An alternative to in-person support is online groups. Whether it is through forums where you can find tips and trade workouts, or through the communities that major names like Nike and Athleta have begun to build to give their customer base even more resources, the internet can be an excellent source of community. This can also be an excellent resource to look into for those who may be considering investing in a wearable fitness tracker, since many apps can log information directly and let you know how your friends are doing in their goals. This is a great choice if you are looking for some friendly competitive support while taking a more solitary path.
Decide What Kind of Support You Want

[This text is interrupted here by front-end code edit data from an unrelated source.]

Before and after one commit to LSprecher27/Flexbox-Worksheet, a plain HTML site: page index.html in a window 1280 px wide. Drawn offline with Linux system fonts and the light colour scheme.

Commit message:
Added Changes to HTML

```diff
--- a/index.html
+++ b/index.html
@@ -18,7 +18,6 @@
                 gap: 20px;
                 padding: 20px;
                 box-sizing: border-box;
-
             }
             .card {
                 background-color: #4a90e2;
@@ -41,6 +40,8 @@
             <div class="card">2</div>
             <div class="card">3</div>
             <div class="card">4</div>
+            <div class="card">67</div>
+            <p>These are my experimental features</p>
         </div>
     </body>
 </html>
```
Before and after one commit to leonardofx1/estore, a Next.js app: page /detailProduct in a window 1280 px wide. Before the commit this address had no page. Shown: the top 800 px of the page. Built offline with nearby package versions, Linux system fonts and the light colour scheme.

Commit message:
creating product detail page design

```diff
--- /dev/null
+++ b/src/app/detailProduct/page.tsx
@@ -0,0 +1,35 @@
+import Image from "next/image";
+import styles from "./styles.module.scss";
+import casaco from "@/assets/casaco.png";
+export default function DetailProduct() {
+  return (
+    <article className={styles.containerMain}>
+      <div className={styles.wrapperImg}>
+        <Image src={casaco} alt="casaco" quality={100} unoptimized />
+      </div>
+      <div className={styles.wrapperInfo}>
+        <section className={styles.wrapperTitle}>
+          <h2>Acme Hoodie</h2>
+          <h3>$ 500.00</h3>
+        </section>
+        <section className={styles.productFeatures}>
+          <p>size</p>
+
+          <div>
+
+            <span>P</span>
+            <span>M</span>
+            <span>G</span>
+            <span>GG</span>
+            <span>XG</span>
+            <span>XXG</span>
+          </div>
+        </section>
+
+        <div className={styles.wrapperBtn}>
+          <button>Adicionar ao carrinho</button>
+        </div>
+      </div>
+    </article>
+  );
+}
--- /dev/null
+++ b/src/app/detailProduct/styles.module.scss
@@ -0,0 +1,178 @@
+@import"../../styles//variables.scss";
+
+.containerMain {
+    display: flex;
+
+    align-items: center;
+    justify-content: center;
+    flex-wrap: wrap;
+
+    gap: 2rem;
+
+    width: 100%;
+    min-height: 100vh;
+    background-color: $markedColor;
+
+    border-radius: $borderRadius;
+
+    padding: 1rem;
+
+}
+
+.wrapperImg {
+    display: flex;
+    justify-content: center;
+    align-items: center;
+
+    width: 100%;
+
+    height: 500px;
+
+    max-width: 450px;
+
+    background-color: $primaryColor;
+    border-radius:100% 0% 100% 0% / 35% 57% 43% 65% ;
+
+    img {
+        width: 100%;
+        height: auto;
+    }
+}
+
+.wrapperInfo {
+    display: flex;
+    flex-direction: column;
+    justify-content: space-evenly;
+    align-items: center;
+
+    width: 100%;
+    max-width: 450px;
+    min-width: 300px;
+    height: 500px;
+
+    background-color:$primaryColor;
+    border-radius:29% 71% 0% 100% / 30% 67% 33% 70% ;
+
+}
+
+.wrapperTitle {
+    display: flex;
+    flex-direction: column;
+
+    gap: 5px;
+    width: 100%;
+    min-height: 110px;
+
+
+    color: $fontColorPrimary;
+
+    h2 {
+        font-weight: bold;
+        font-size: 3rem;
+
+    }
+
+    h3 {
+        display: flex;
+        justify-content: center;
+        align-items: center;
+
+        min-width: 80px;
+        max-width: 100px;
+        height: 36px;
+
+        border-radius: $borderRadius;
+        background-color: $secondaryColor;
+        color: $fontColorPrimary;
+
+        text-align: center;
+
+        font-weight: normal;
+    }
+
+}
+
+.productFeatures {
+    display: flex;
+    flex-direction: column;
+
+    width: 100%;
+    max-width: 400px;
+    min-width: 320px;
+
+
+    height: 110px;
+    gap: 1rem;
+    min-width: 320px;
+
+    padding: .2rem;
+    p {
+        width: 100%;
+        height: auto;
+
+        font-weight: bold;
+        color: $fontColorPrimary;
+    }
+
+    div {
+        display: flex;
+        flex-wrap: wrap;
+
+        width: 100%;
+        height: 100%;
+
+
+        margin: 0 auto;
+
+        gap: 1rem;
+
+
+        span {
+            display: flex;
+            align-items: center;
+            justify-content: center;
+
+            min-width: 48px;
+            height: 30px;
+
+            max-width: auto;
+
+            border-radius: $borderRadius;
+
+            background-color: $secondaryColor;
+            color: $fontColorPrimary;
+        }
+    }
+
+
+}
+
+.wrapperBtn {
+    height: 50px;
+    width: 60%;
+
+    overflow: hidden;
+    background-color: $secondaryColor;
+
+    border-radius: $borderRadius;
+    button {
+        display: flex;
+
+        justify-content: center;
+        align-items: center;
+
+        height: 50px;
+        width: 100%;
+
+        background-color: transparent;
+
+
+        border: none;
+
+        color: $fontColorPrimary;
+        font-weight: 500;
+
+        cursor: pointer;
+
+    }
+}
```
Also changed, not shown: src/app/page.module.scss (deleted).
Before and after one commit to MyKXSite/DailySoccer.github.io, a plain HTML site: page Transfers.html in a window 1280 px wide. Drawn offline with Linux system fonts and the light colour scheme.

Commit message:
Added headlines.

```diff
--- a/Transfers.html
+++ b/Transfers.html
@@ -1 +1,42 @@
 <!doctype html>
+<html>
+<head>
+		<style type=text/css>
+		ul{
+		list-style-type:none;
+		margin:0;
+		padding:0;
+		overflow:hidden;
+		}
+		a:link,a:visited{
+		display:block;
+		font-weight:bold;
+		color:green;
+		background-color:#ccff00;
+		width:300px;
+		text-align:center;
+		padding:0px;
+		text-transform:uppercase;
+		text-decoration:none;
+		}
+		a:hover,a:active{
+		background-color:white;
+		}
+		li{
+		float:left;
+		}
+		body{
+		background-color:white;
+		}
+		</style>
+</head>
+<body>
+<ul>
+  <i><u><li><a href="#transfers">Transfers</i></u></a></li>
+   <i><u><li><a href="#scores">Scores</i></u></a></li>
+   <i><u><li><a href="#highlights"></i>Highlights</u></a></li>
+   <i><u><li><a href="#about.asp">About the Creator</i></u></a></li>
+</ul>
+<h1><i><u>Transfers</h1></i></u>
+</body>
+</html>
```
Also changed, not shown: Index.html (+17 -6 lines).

Beyond making the most of your workout, knowing the type of workout that works best for you will let you determine the type of support you will get. If, for instance, you have to take into account a particular medical condition, such as varicose veins, you can search for groups of other people who also workout with varicose veins in mind. Alternatively, you may be more interested in the outdoors and want to find a group of people to help you learn how to prepare for outdoor hiking and camping trips. Either way, finding a supportive fitness group can help you move forward in your goals and develop a greater sense of connection and help keep you motivated, whether or they are in person or online.
Especially for those of us who live in climates that get especially cold or hot, seasonal fluctuations can make keeping a regular workout routine seem almost impossible. The support you look for may be something that you only need during your least favorite season, or you may enjoy helping other people get active during your favorite time of year. Finding a group who will help motivate you to work out in the winter may be the perfect balance to your summer zeal for beach jogs. Running meetup groups, winter swimmers, and many other sports have local or online groups to give advice and encouragement during challenging seasons.
Finding the right kind of support is just as important as the support itself, and it can be as simple as finding others who like to work out at the same time of day. This can take some trial and error, and can be frustrating at times. However, the reward of figuring out both your favorite physical activity and the type of community that you are looking for can help you take steps forward in creating an important support system. The value of surrounding yourself with others who are motivated the same way and towards similar goals goes far beyond just your workout.
Benefits of Having Support
Regardless of what your favorite workout is, how you keep track of your progress, or your personal feelings towards gyms, having a support network for your personal fitness journey increases your chances of maintaining a healthy lifestyle. Having a network of people helps keep you motivated, and provides you with rewards that aren’t directly related to your fitness. By engaging with support groups, you can find friendships built on mutual interests, that would never have developed otherwise.
Lives are busier than ever before, and building relationships with people with mutual interests outside of work can be challenging. But those connections and that support are important for our success, both as people and as athletes. Whether you are a yoga mat athlete or a running-every-morning-at-5-a.m.-before-work athlete, building friendships, finding communities that can help support your goals and celebrate your successes with you can help motivate you.
Trading tricks and routines is one of the ways that shared groups help people become successful in their fitness routines. By trying someone else’s workouts, you have the opportunity to keep your exercises fresh and interesting, which is always a great trick to sticking to your workout goals. As everyone looks for ways to balance work, family, and health, finding community in activities like fitness is important, and not just so you can improve your mile time or bend yourself into a pretzel.
About the Author
Frankie Wallace is a freelance writer who currently resides in Boise, ID. Her favorite yoga pose is downward dog, but only when her cat, Casper decides to participate.
- How to Maintain Your Relationships After Quarantine Ends - June 3, 2020
- Homeschooling Tips for Parents Losing Their Minds - May 21, 2020
- How Yoga Can Aid in Recovering From an Eating Disorder - May 14, 2020